What to produce
Set down exactly the lines from the one containing "Saved 2 min 54 s later." through the end of the records below, both included, and nothing else.
-.-.-
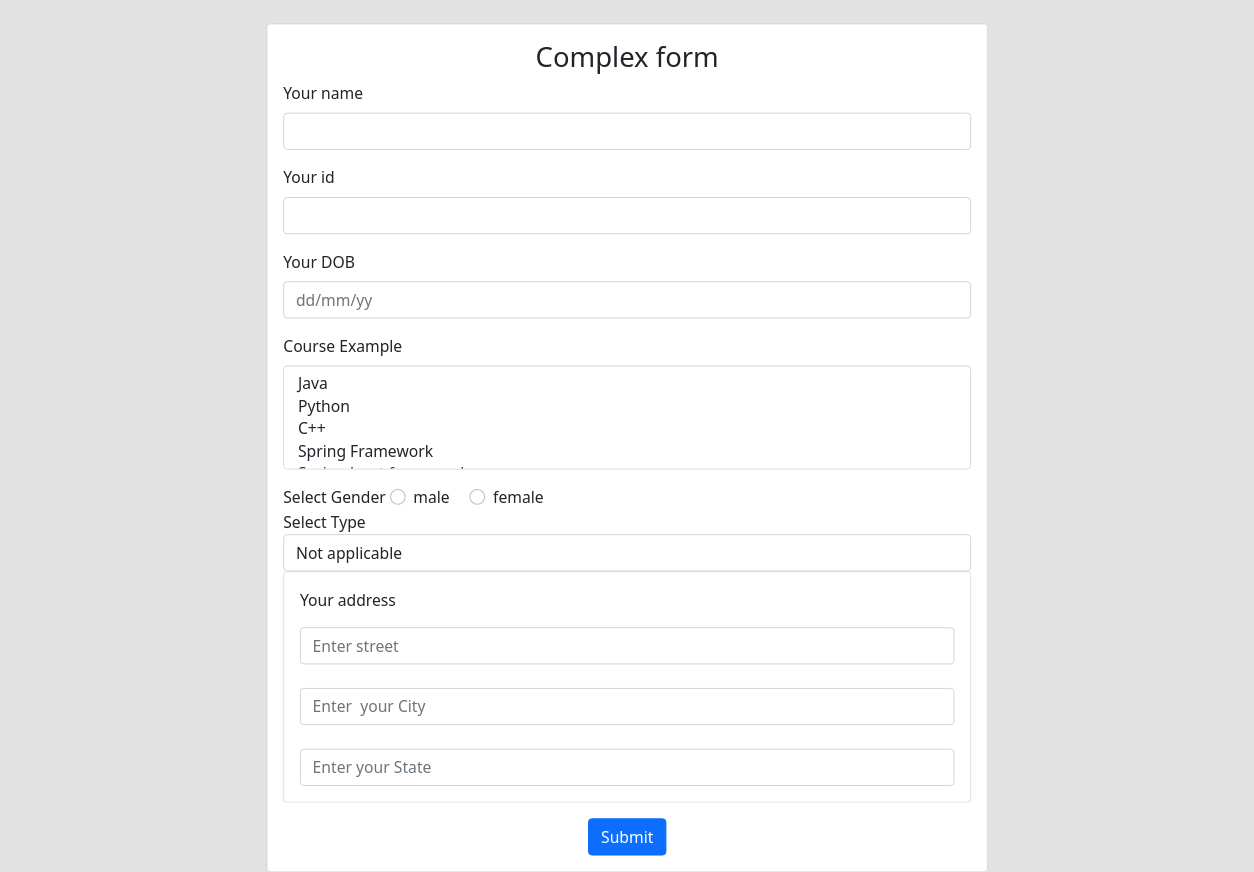
Repository: himanshurai26/Spring-Framewrok-code-
Page: http://localhost/SpringMvcSearch/WEB-INF/views/complex-form.jsp
The author's editor kept a copy of each file at every save. The page is drawn from the files as they stood at one save, then again after the next save.
The browser window is 1280 px wide. The pictures show the whole page, at 98% of full size.
The page is served by Tomcat 9. Nobody is signed in. The template is opened directly, without the code that normally fills it, so the values that code supplies are empty.

Above is the page before, as saved 2023-07-28 22:33:51.

After the next save:
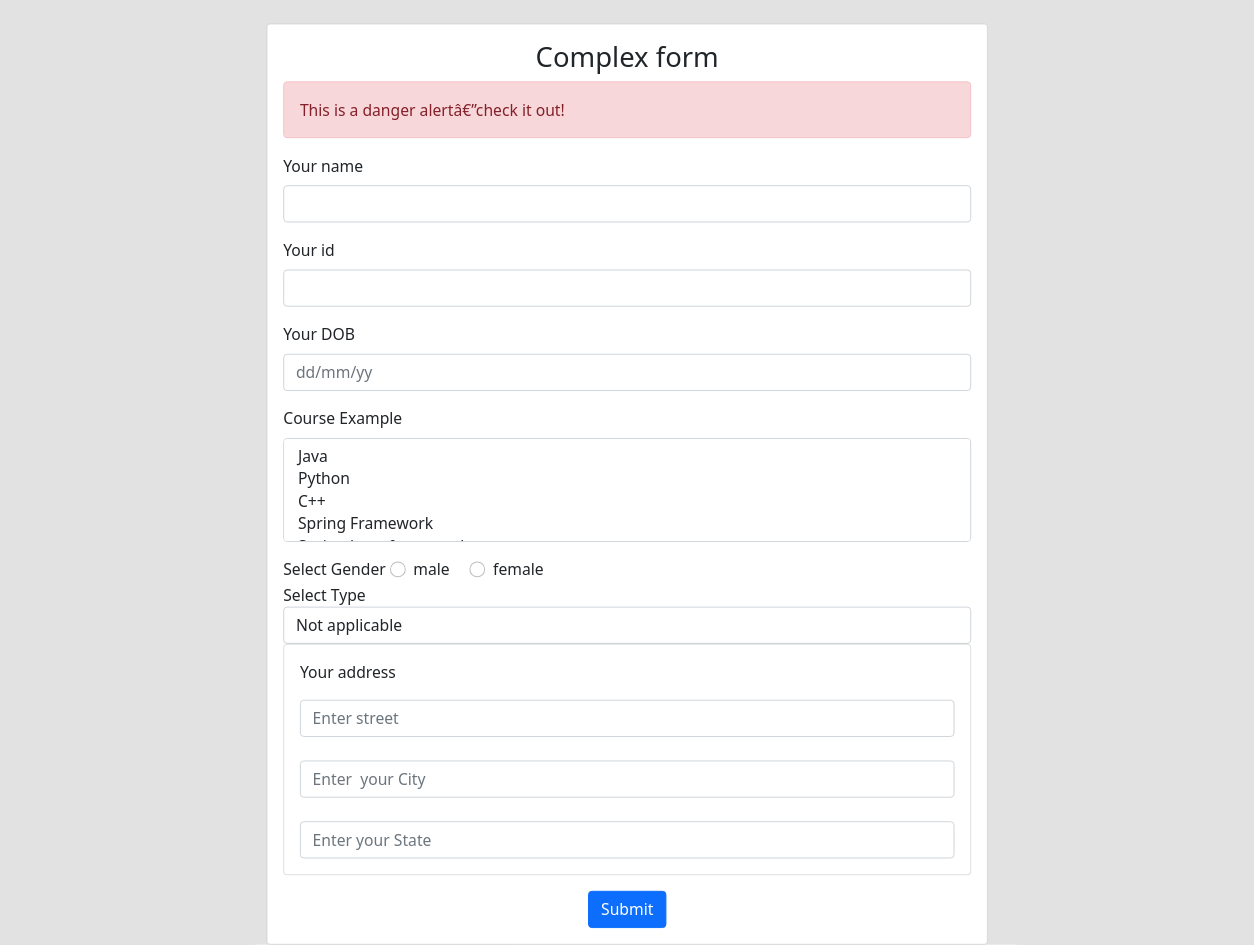
Saved 2 min 54 s later.
--- a/SpringMVC/SpringMvcSearch/src/main/webapp/WEB-INF/views/complex-form.jsp
+++ b/SpringMVC/SpringMvcSearch/src/main/webapp/WEB-INF/views/complex-form.jsp
@@ -20,6 +20,9 @@
    <div class="card">
    <div class="card-body">
    <h3 class="text-center">Complex form</h3>
+   <div class="alert alert-danger" role="alert">
+  This is a danger alert—check it out!
+</div>
    <form action="handleform" method="post" >
 
    <div class="form-group">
-.-.-
Result of this exercise
Saved 2 min 54 s later.
--- a/SpringMVC/SpringMvcSearch/src/main/webapp/WEB-INF/views/complex-form.jsp
+++ b/SpringMVC/SpringMvcSearch/src/main/webapp/WEB-INF/views/complex-form.jsp
@@ -20,6 +20,9 @@
    <div class="card">
    <div class="card-body">
    <h3 class="text-center">Complex form</h3>
+   <div class="alert alert-danger" role="alert">
+  This is a danger alert—check it out!
+</div>
    <form action="handleform" method="post" >
 
    <div class="form-group">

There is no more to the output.